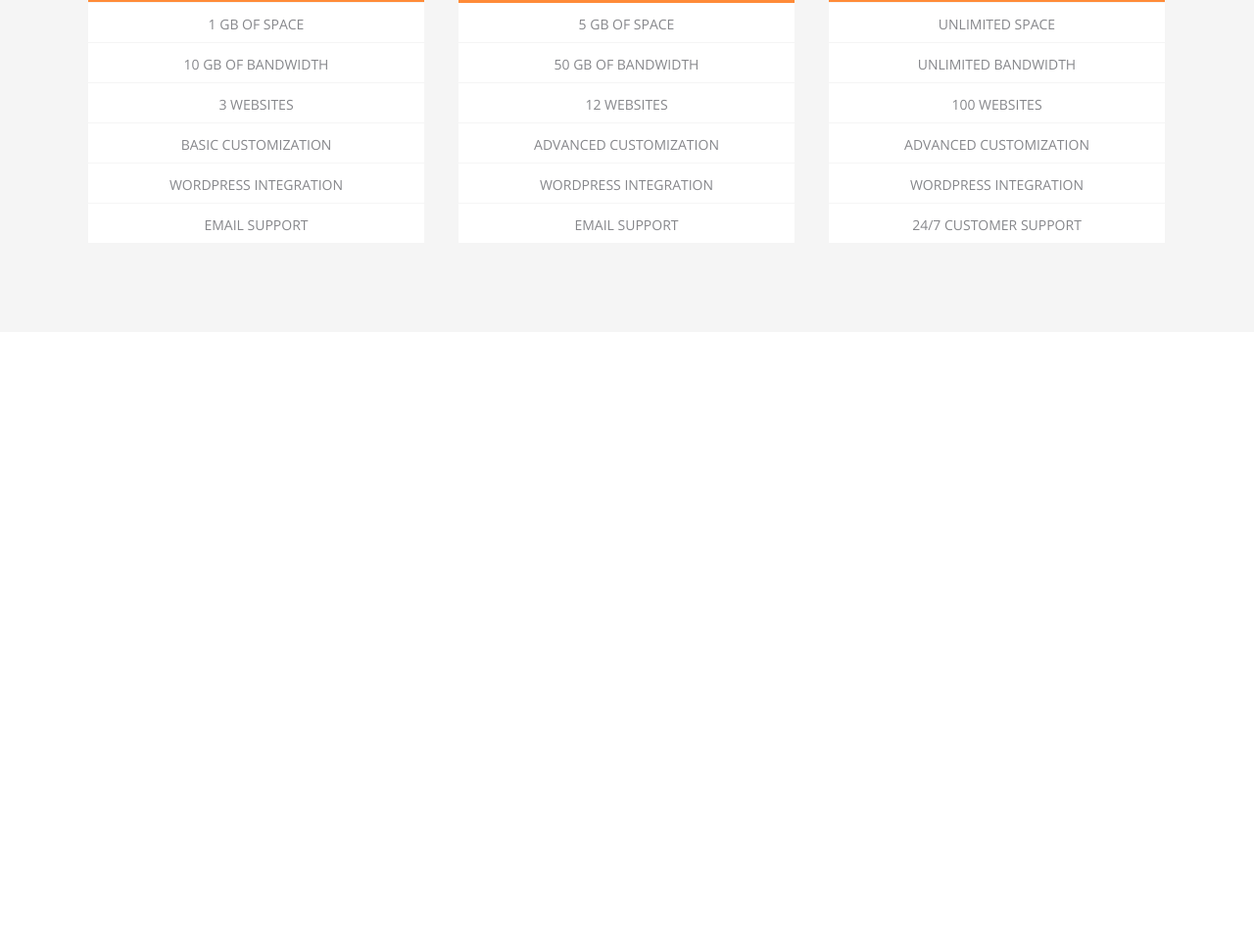
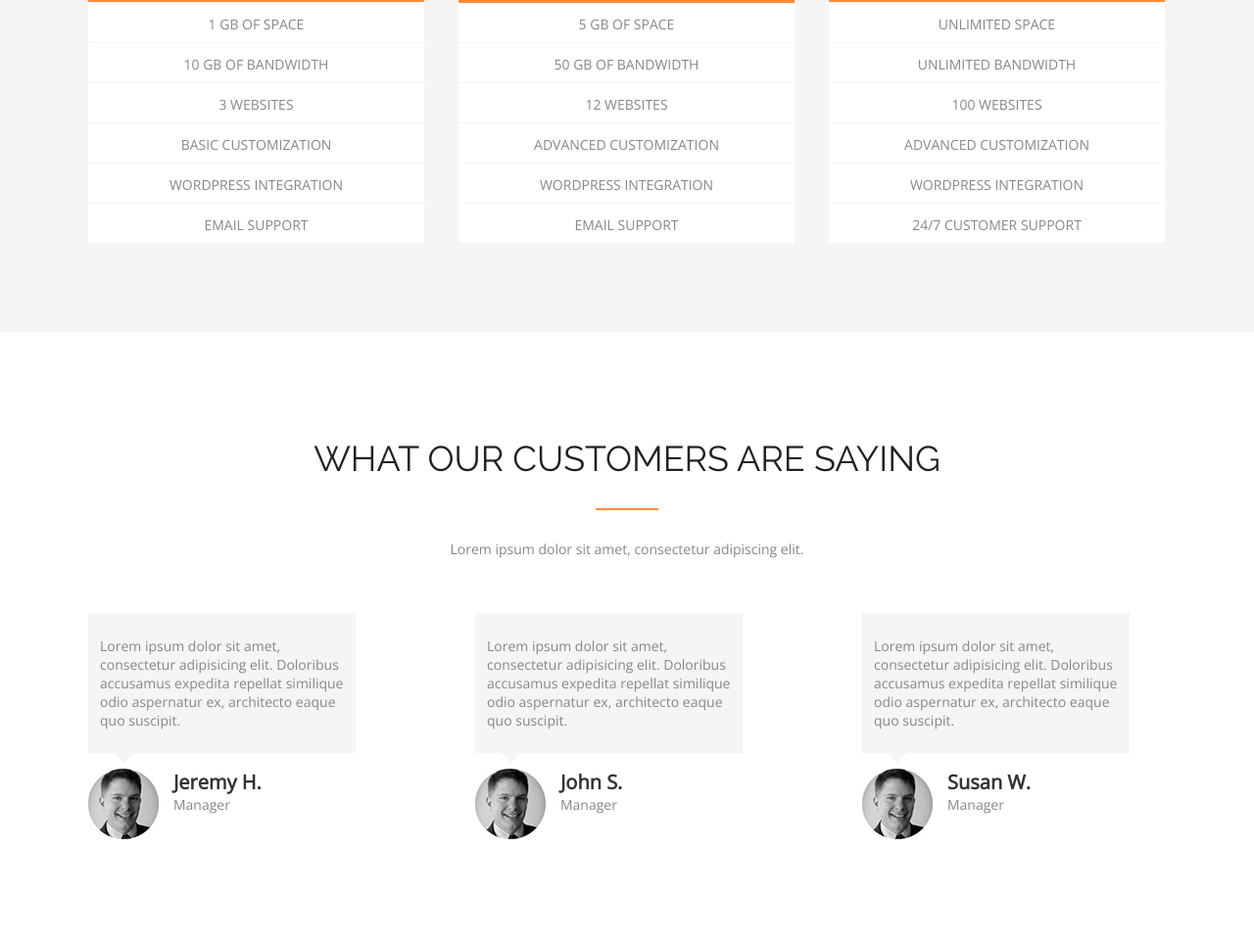
Before and after one commit to GoncharenkoVladimir/PitchBook, a website: page frontend/assets/index.html in a window 1280 px wide. Shown: the part 3765-4727 px from the top of the page at 98% size. Before the commit the page ends 4104 px from the top, so only its background shows below. Drawn offline with nearby package versions, Linux system fonts and the light colour scheme; files that its build step writes are made by us from their sources.

Commit message:
Added feedback  block

```diff
--- a/frontend/assets/index.html
+++ b/frontend/assets/index.html
@@ -266,6 +266,56 @@
                     </ul>
                 </div>
             </div>
+            <div class="feedback">
+                <div class="content">
+                    <div class="title">WHAT OUR CUSTOMERS ARE SAYING</div>
+                    <div class="description">Lorem ipsum dolor sit amet, consectetur adipiscing elit.</div>
+                    <ul class="list">
+                        <li class="item">
+                            <div class="comment">
+                                Lorem ipsum dolor sit amet,
+                                consectetur adipisicing elit. Doloribus
+                                accusamus expedita repellat similique
+                                odio aspernatur ex, architecto eaque
+                                quo suscipit.
+                            </div>
+                            <div class="people">
+                                <div class="photo"><img src="img/avatar-2-u231.png" alt=""></div>
+                                <span class="name">Jeremy H.</span><br>
+                                <span class="position">Manager</span>
+                            </div>
+                        </li>
+                        <li class="item">
+                            <div class="comment">
+                                Lorem ipsum dolor sit amet,
+                                consectetur adipisicing elit. Doloribus
+                                accusamus expedita repellat similique
+                                odio aspernatur ex, architecto eaque
+                                quo suscipit.
+                            </div>
+                            <div class="people">
+                                <div class="photo"><img src="img/avatar-2-u231.png" alt=""></div>
+                                <span class="name">John S.</span><br>
+                                <span class="position">Manager</span>
+                            </div>
+                        </li>
+                        <li class="item">
+                            <div class="comment">
+                                Lorem ipsum dolor sit amet,
+                                consectetur adipisicing elit. Doloribus
+                                accusamus expedita repellat similique
+                                odio aspernatur ex, architecto eaque
+                                quo suscipit.
+                            </div>
+                            <div class="people">
+                                <div class="photo"><img src="img/avatar-2-u231.png" alt=""></div>
+                                <span class="name">Susan W.</span><br>
+                                <span class="position">Manager</span>
+                            </div>
+                        </li>
+                    </ul>
+                </div>
+            </div>
         </div>
         <footer></footer>
     </div>
--- a/frontend/styles/style.scss
+++ b/frontend/styles/style.scss
@@ -615,4 +615,64 @@ body {
             }
         }
     }
+
+    .feedback{
+        padding: 108px 0 101px;
+        .description{
+            margin-bottom: 55px;
+        }
+        .list{
+            .item{
+
+                list-style: none;
+                display: inline-block;
+                max-width: 273px;
+                width: 100%;
+                border-radius: 2px;
+                .comment{
+                    padding: 24px 12px;
+                    background: #f5f5f5;
+                    color: #86878b;
+                    font-family: $openSans;
+                    font-size: 14px;
+                    font-weight: 400;
+                    position: relative;
+                    margin-bottom: 16px;
+                }
+                .comment:after{
+                    content: "";
+                    border-top: 10px solid #f5f5f5;
+                    border-left: 10px solid transparent;
+                    border-right: 10px solid transparent;
+                    border-bottom: none;
+                    display: block;
+                    position: absolute;
+                    bottom: -10px;
+                    left: 26px;
+                }
+                .people{
+                    .photo{
+                        float: left;
+                    }
+                    .name{
+                        color: #333;
+                        font-family: $openSans;
+                        font-size: 20px;
+                        font-weight: 700;
+                        padding-left: 15px;
+                    }
+                    .position{
+                        color: #86878b;
+                        font-family: $openSans;
+                        font-size: 14px;
+                        font-weight: 400;
+                        padding-left: 15px;
+                    }
+                }
+            }
+            .item:nth-child(2){
+                margin: 0 118px;
+            }
+        }
+    }
 }
```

▶ Brief
Exact copy, pictures excluded: restate every record above word for word.

▶ Solution
Before and after one commit to GoncharenkoVladimir/PitchBook, a website: page frontend/assets/index.html in a window 1280 px wide. Shown: the part 3765-4727 px from the top of the page at 98% size. Before the commit the page ends 4104 px from the top, so only its background shows below. Drawn offline with nearby package versions, Linux system fonts and the light colour scheme; files that its build step writes are made by us from their sources.

Commit message:
Added feedback  block

```diff
--- a/frontend/assets/index.html
+++ b/frontend/assets/index.html
@@ -266,6 +266,56 @@
                     </ul>
                 </div>
             </div>
+            <div class="feedback">
+                <div class="content">
+                    <div class="title">WHAT OUR CUSTOMERS ARE SAYING</div>
+                    <div class="description">Lorem ipsum dolor sit amet, consectetur adipiscing elit.</div>
+                    <ul class="list">
+                        <li class="item">
+                            <div class="comment">
+                                Lorem ipsum dolor sit amet,
+                                consectetur adipisicing elit. Doloribus
+                                accusamus expedita repellat similique
+                                odio aspernatur ex, architecto eaque
+                                quo suscipit.
+                            </div>
+                            <div class="people">
+                                <div class="photo"><img src="img/avatar-2-u231.png" alt=""></div>
+                                <span class="name">Jeremy H.</span><br>
+                                <span class="position">Manager</span>
+                            </div>
+                        </li>
+                        <li class="item">
+                            <div class="comment">
+                                Lorem ipsum dolor sit amet,
+                                consectetur adipisicing elit. Doloribus
+                                accusamus expedita repellat similique
+                                odio aspernatur ex, architecto eaque
+                                quo suscipit.
+                            </div>
+                            <div class="people">
+                                <div class="photo"><img src="img/avatar-2-u231.png" alt=""></div>
+                                <span class="name">John S.</span><br>
+                                <span class="position">Manager</span>
+                            </div>
+                        </li>
+                        <li class="item">
+                            <div class="comment">
+                                Lorem ipsum dolor sit amet,
+                                consectetur adipisicing elit. Doloribus
+                                accusamus expedita repellat similique
+                                odio aspernatur ex, architecto eaque
+                                quo suscipit.
+                            </div>
+                            <div class="people">
+                                <div class="photo"><img src="img/avatar-2-u231.png" alt=""></div>
+                                <span class="name">Susan W.</span><br>
+                                <span class="position">Manager</span>
+                            </div>
+                        </li>
+                    </ul>
+                </div>
+            </div>
         </div>
         <footer></footer>
     </div>
--- a/frontend/styles/style.scss
+++ b/frontend/styles/style.scss
@@ -615,4 +615,64 @@ body {
             }
         }
     }
+
+    .feedback{
+        padding: 108px 0 101px;
+        .description{
+            margin-bottom: 55px;
+        }
+        .list{
+            .item{
+
+                list-style: none;
+                display: inline-block;
+                max-width: 273px;
+                width: 100%;
+                border-radius: 2px;
+                .comment{
+                    padding: 24px 12px;
+                    background: #f5f5f5;
+                    color: #86878b;
+                    font-family: $openSans;
+                    font-size: 14px;
+                    font-weight: 400;
+                    position: relative;
+                    margin-bottom: 16px;
+                }
+                .comment:after{
+                    content: "";
+                    border-top: 10px solid #f5f5f5;
+                    border-left: 10px solid transparent;
+                    border-right: 10px solid transparent;
+                    border-bottom: none;
+                    display: block;
+                    position: absolute;
+                    bottom: -10px;
+                    left: 26px;
+                }
+                .people{
+                    .photo{
+                        float: left;
+                    }
+                    .name{
+                        color: #333;
+                        font-family: $openSans;
+                        font-size: 20px;
+                        font-weight: 700;
+                        padding-left: 15px;
+                    }
+                    .position{
+                        color: #86878b;
+                        font-family: $openSans;
+                        font-size: 14px;
+                        font-weight: 400;
+                        padding-left: 15px;
+                    }
+                }
+            }
+            .item:nth-child(2){
+                margin: 0 118px;
+            }
+        }
+    }
 }
```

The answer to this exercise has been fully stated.